I did a bit of research and found that Kirin Ichiban uses a process they call “Premium First Press.” Ok, now it’s time for some nerd jargon. The only way I could explain this is that they don’t sparge their wort. This means that, after they boil the barley (mash) they filter out the sugary water (wort). Many recipes call for about 50 percent more water to be filtered through the mash in order to completely remove all of the sugars from the grain and increase yield. This process is known as “sparging.”
Kirin apparently doesn’t do this and, according to them, it results in a more flavorful beer. Although sparging is an important step in many fine breweries, it is also done to cut alcohol content (gravity) and increase yield. So many bad, watery beers take this step too far.
My second choice was Sapporo. You’ve certainly tried this one if you’re a fan of the Fin Sake Bombs in town. There’s not too much to say about this one except for, “Sweet can!” It’s shaped like a Guinness “tulip” pint glass. A+ to the packaging and marketing people. Other than that, it’s just beer. Not bad beer, but nothing different or spectacular. It’s certainly better than most other inexpensive tall boys though.
Last and definitely least is Asahi. The bottle says, “Super dry” and, “The beer for all seasons.” I’m not too sure about the second claim, although I do agree that it is extremely dry. The taste is gone as soon as you’re done with your sip. I like to savor my beer, not struggle to remember what it tastes like. This beer is great with delicate-tasting food. I had this one with a thick yellow fin tuna steak. I cooked it rare and rubbed it with sesame seeds and pepper corns. It didn’t overpower the fish, so I was happy.
Interestingly enough, Kirin is owned by Anheuser-Busch and brewed in California. Sapporo is brewed in Ontario so they can deceivingly label it as an import. Asahi is owned by Molson and is brewed in Toronto. This, however, is not uncommon amongst many “imports.” Just to name one, the Becks we buy here is brewed in the States.

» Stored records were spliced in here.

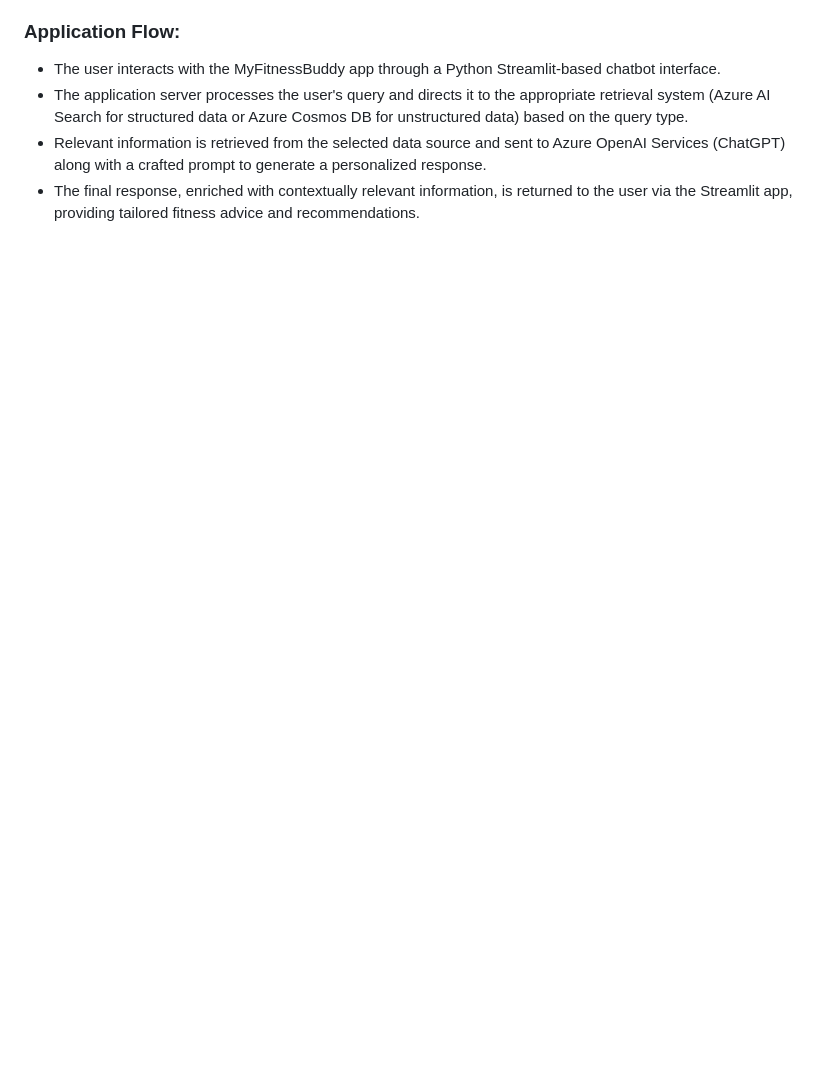
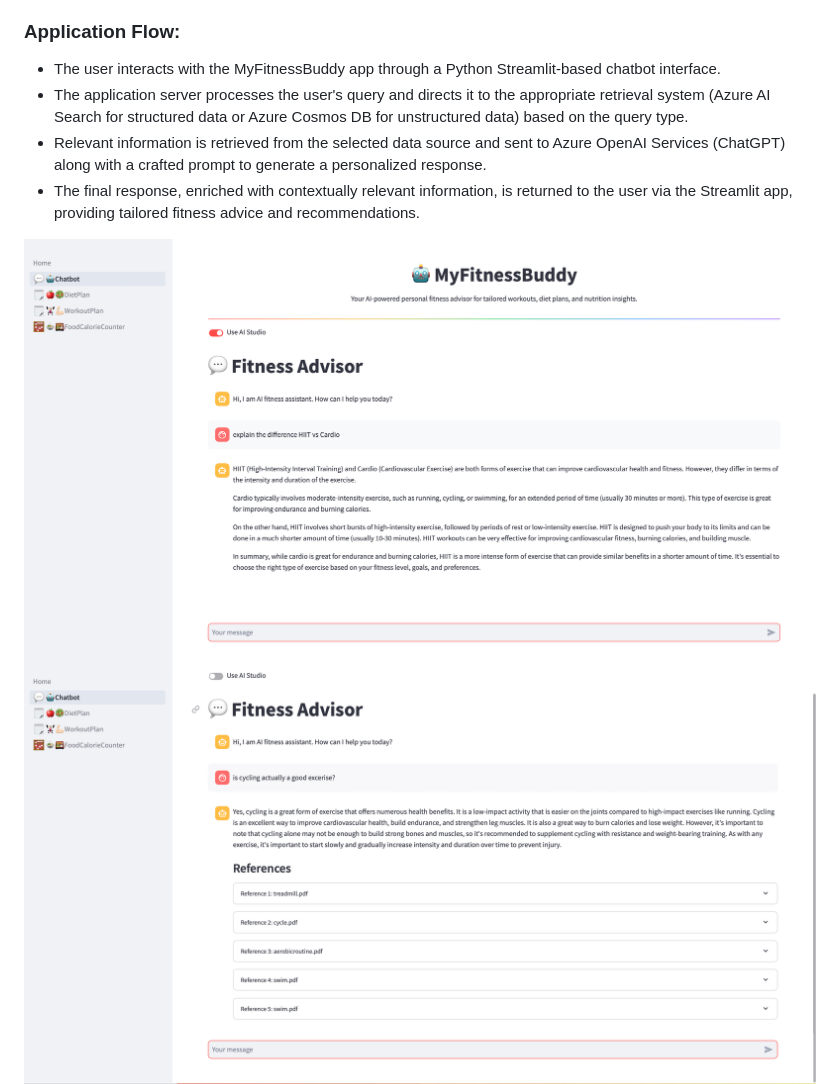
Before and after one commit to rohanramesh38/RagHack, a Markdown page: README.md, the part around the change. Drawn GitHub-style; pictures changed too: images/app4.png (added), images/app5.png (added); blank space fills up the shorter version.

Commit message:
Updated Readme and Homepage

```diff
--- a/README.md
+++ b/README.md
@@ -84,7 +84,8 @@ We deployed two endpoints using **Azure Prompt Flow**. One is a **rewrite intent
 - Relevant information is retrieved from the selected data source and sent to Azure OpenAI Services (ChatGPT) along with a crafted prompt to generate a personalized response.
 - The final response, enriched with contextually relevant information, is returned to the user via the Streamlit app, providing tailored fitness advice and recommendations.
 
-
+![Application](images/app4.png)
+![Application](images/app5.png)
 ![Application](images/app0.png)
 ![Application](images/app.png)
 ![Application](images/app1.png)
```
Also changed, not shown: 1 other file.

All in all, these beers are not a bad choice when it comes to tallboys. The price is right, the size is ample, and the taste isn’t bad. Why not try something different next time you grab something from the singles and 40s fridge at the liquor store?